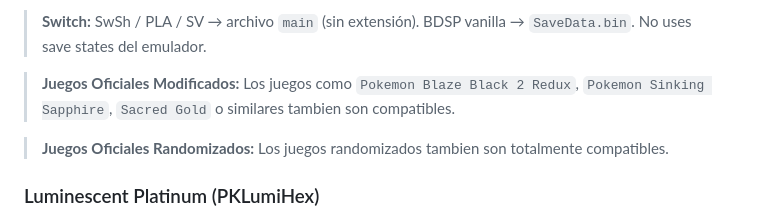
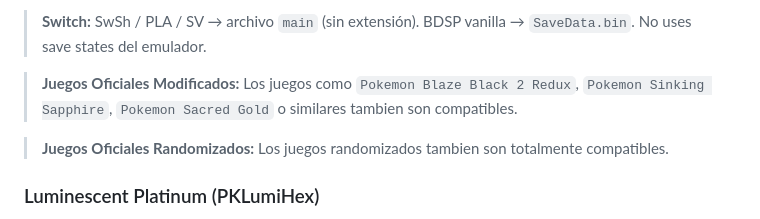
Before and after one commit to genexix05/pokelayout, a Markdown page: README.md, the part around the change. GitHub-like rendering.

Commit message:
Fix spelling error in README for modified games
Corrected the spelling of 'Sacred Gold' in the README.

```diff
--- a/README.md
+++ b/README.md
@@ -136,7 +136,7 @@ Gracias a [PKHeX.Core](https://github.com/kwsch/PKHeX) **26.x**:
 
 > **Switch:** SwSh / PLA / SV → archivo `main` (sin extensión). BDSP vanilla → `SaveData.bin`. No uses save states del emulador.
 
-> **Juegos Oficiales Modificados:** Los juegos como `Pokemon Blaze Black 2 Redux`, `Pokemon Sinking Sapphire`, `Sacred Gold` o similares tambien son compatibles.
+> **Juegos Oficiales Modificados:** Los juegos como `Pokemon Blaze Black 2 Redux`, `Pokemon Sinking Sapphire`, `Pokemon Sacred Gold` o similares tambien son compatibles.
 
 > **Juegos Oficiales Randomizados:** Los juegos randomizados tambien son totalmente compatibles.
 
```
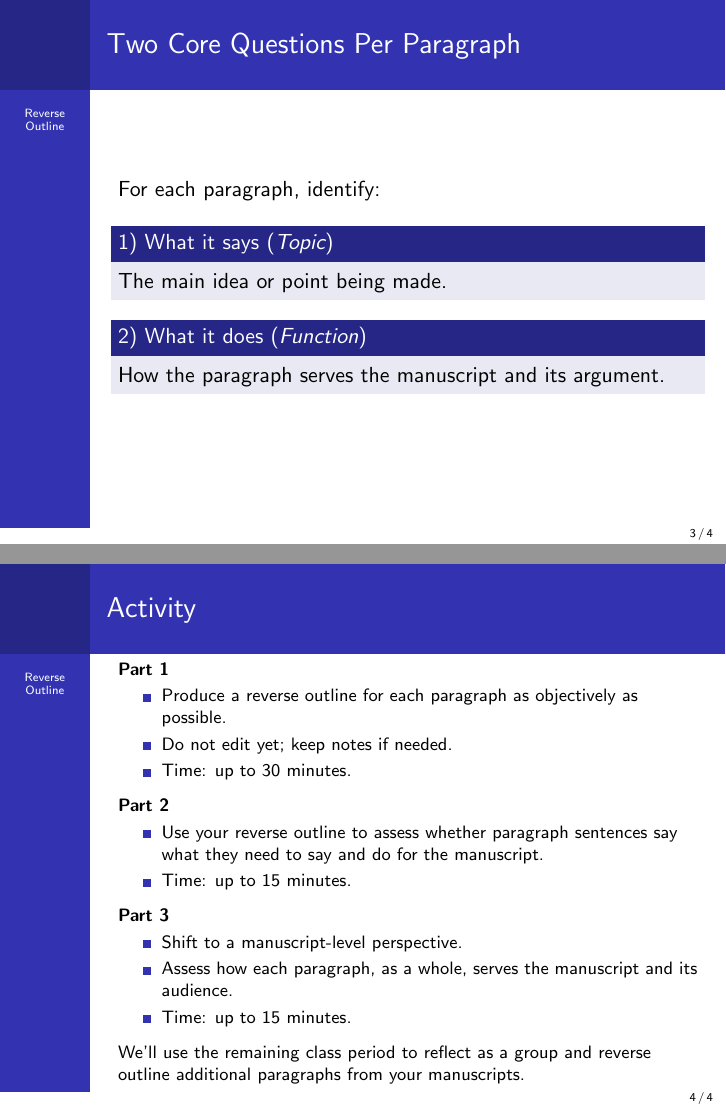
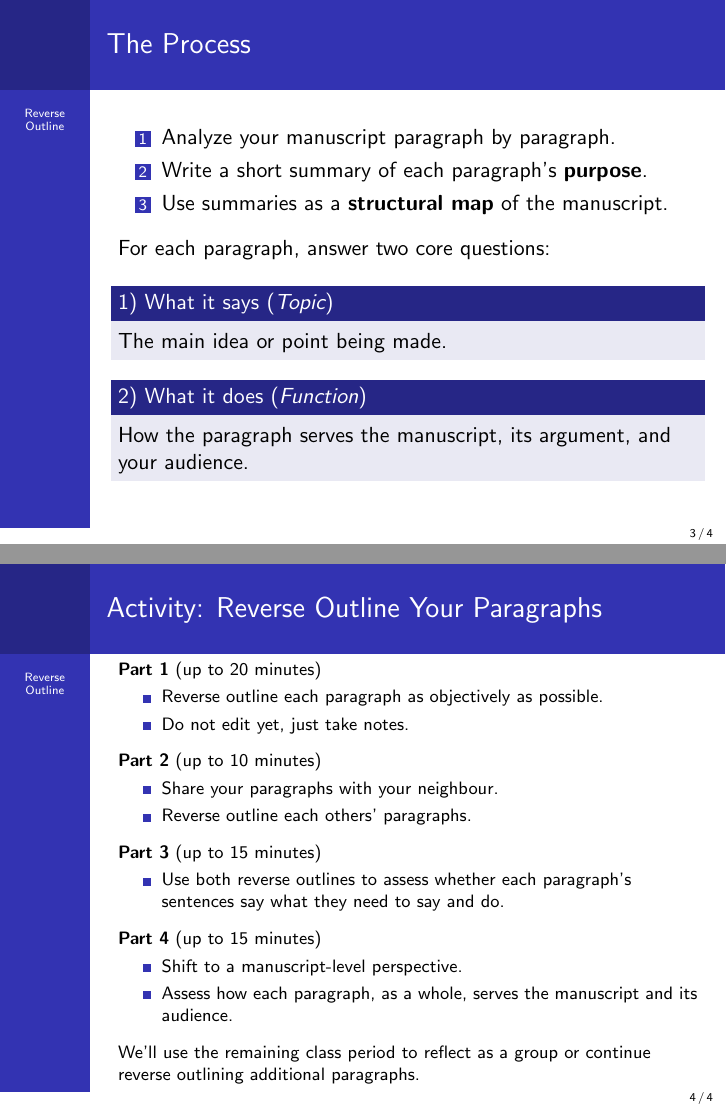
Before and after one commit to marknovak/ScientificWriting, LaTeX slides (classes/ReverseOutline/tex/ReverseOutline_slides.tex): pages 3 and 4 of 4, joined at a grey line. Compiled offline with pdfLaTeX.

Commit message:
Update Reverse Outline slides
Co-authored-by: Copilot <copilot@github.com>

```diff
--- a/classes/ReverseOutline/tex/ReverseOutline_slides.tex
+++ b/classes/ReverseOutline/tex/ReverseOutline_slides.tex
@@ -52,8 +40,16 @@
 
 % ============================================================
-\begin{frame}{Two Core Questions Per Paragraph}
+\begin{frame}{The Process}
 
-  For each paragraph, identify:
+  \begin{enumerate}
+    \item Analyze your manuscript paragraph by paragraph.
+    \item Write a short summary of each paragraph's \textbf{purpose}.
+    \item Use summaries as a \textbf{structural map} of the manuscript.
+  \end{enumerate}
+
+  \medskip
+
+  For each paragraph, answer two core questions:
 
   \medskip
   \begin{block}{1) What it says (\emph{Topic})}
@@ -61,43 +57,44 @@
   \end{block}
 
   \begin{block}{2) What it does (\emph{Function})}
-    How the paragraph serves the manuscript and its argument.
+    How the paragraph serves the manuscript, its argument, and your audience.
   \end{block}
 
 \end{frame}
 
 % ============================================================
-\begin{frame}{Activity}
+\begin{frame}{Activity: Reverse Outline Your Paragraphs}
 
   \footnotesize
-  \textbf{Part 1}
+  \textbf{Part 1} (up to 20 minutes)
   \begin{itemize}
-    \item Produce a reverse outline for each paragraph as objectively
-      as possible.
-    \item Do not edit yet; keep notes if needed.
-    \item Time: up to 30 minutes.
+    \item  Reverse outline each paragraph as objectively as possible.
+    \item Do not edit yet, just take notes.
   \end{itemize}
 
   \medskip
-  \textbf{Part 2}
+  \textbf{Part 2} (up to 10 minutes)
   \begin{itemize}
-    \item Use your reverse outline to assess whether paragraph sentences
-      say what they need to say and do for the manuscript.
-    \item Time: up to 15 minutes.
+    \item  Share your paragraphs with your neighbour.
+    \item Reverse outline each others' paragraphs.
   \end{itemize}
 
   \medskip
-  \textbf{Part 3}
+  \textbf{Part 3} (up to 15 minutes)
+  \begin{itemize}
+    \item Use both reverse outlines to assess whether each paragraph's sentences say what they need to say and do.
+  \end{itemize}
+
+  \medskip
+  \textbf{Part 4} (up to 15 minutes)
   \begin{itemize}
     \item Shift to a manuscript-level perspective.
     \item Assess how each paragraph, as a whole, serves the manuscript
       and its audience.
-    \item Time: up to 15 minutes.
   \end{itemize}
 
   \medskip
-  We'll use the remaining class period to reflect as a group and
-  reverse outline additional paragraphs from your manuscripts.
+  We'll use the remaining class period to reflect as a group or continue reverse outlining additional paragraphs.
 
 \end{frame}
 
```
Also changed, not shown: classes/ReverseOutline/tex/ReverseOutline_slides.pdf, classes/ReverseOutline/tex/ReverseOutline_slides.tex (28 more changed lines).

____________

## Problem description
Determine the number of lines in the entries that hold the string "each"; write that number and nothing else.

## Reply to the exercise
8